Gathering in Oslo, Norway, the multi-national group flew via charter to Spitzbergen in the Arctic and via helicopter further north before boarding the Yamal--a Russian icebreaker whose bow sports a sneering red mouth with shark's teeth--for an 11-day roundtrip. Upon arriving at the Pole, the Russian crew, as is the custom, raised the flags of the participating countries, which included Austria, Sweden, the United Kingdom, the United States, Canada, and Russia. And there, alongside the familiar reds, blues, yellows, and whites, waved the maroon and orange of the Virginia Tech flag that Elkan had brought especially for that moment.

Besides making what many might consider the trip of a lifetime, Elkan experienced more than just remarkable sights. "The Russians are great souvenir hunters," he reports, "so they wanted to keep the [Tech] flag, I guess thinking it was of one of the countries, but I told them it was more important than that! Having wrestled it away from the Russians, I want to give it to Tech." True to his word, Elkan has donated the flag to the corps of cadets museum, where it will be placed in an exhibition of items collected from North Pole expeditions.

Alumna appointed to trading commission

As a kid whose father was a farmer in White Hall, Va., whose first real job was at a farm market, and whose best friends were fellow 4-H members, economist Sharon Brown-Hruska (economics and international studies '83; M.A. '90; Ph.D. '94) learned firsthand the potentially hard-knock life of farmers. Not surprisingly, this rural backdrop cultivated her interest in agricultural commodities and what influences their prices, an interest that has underpinned her years spent learning and teaching others about futures and derivatives contracts.

An assistant professor of finance in George Mason University's School of Management, Brown-Hruska was appointed by President Bush to serve a two-year term as one of five commissioners for the Commodity Futures Trading Commission (CFTC), an independent federal agency that regulates commodity futures and option trading and protects market participants against manipulation, abusive trade practices, and fraud. In her role as a commissioner, Brown-Hruska will set the policies for and govern the operation of the commission itself, as well as "enforce the rules and regulations to assure that the markets are competitive and operate efficiently.
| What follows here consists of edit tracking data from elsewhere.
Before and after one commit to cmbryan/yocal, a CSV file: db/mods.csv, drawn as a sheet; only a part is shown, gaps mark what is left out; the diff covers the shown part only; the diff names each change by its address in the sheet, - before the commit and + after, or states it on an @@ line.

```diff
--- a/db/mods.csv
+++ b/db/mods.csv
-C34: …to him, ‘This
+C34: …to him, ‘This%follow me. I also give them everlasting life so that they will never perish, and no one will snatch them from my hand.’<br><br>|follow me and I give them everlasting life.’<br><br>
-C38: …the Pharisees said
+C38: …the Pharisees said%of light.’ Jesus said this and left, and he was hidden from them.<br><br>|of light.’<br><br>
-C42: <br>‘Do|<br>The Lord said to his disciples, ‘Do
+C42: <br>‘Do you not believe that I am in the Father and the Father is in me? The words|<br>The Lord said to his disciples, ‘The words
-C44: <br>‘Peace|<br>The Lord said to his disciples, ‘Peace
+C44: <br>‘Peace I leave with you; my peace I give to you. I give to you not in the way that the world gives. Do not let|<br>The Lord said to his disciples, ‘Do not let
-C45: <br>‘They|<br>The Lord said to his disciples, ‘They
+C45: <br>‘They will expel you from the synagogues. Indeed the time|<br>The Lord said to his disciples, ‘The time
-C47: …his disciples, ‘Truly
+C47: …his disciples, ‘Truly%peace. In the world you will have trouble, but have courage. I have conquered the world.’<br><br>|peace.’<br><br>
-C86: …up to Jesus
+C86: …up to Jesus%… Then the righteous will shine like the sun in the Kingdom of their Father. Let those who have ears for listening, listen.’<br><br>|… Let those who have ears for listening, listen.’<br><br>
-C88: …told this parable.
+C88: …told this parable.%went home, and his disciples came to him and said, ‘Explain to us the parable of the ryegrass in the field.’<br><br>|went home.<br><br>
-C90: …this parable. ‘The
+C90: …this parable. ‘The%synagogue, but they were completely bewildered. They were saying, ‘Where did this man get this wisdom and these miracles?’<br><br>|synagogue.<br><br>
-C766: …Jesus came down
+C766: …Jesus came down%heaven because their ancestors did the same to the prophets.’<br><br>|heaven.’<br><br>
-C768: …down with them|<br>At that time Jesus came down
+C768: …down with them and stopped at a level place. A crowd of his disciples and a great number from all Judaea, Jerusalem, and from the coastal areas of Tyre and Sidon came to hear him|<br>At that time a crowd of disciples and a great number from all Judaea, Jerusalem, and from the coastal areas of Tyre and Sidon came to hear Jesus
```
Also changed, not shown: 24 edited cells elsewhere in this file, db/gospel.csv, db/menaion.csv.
"It's a very exciting time to be at the CFTC," she adds. "Derivatives markets have been at the forefront of financial innovation, and Congress passed legislation in 2000 to help create a flexible and responsive regulatory environment that is consistent with the innovations and changes of the industry. My immediate plans are to guide the CFTC in its rulemakings, enforcement action, and litigative and appellate decisions to ensure that we implement the legislation in the spirit it was intended."

Brown-Hruska is not new to the CFTC. From 1990 to 1995, she served under former chair Wendy Gramm as a staff economist in the commission's Division of Economic Analysis. Of her return to CFTC as an "executive of the agency," Brown-Hruska says, "I am pleased and honored to be back in the service of this great agency [and] I will work hard to ensure that the commission continues as a strong and effective regulator, fulfilling its mission to guard the public interest, and making sure that the markets are efficient, transparent, and financially sound."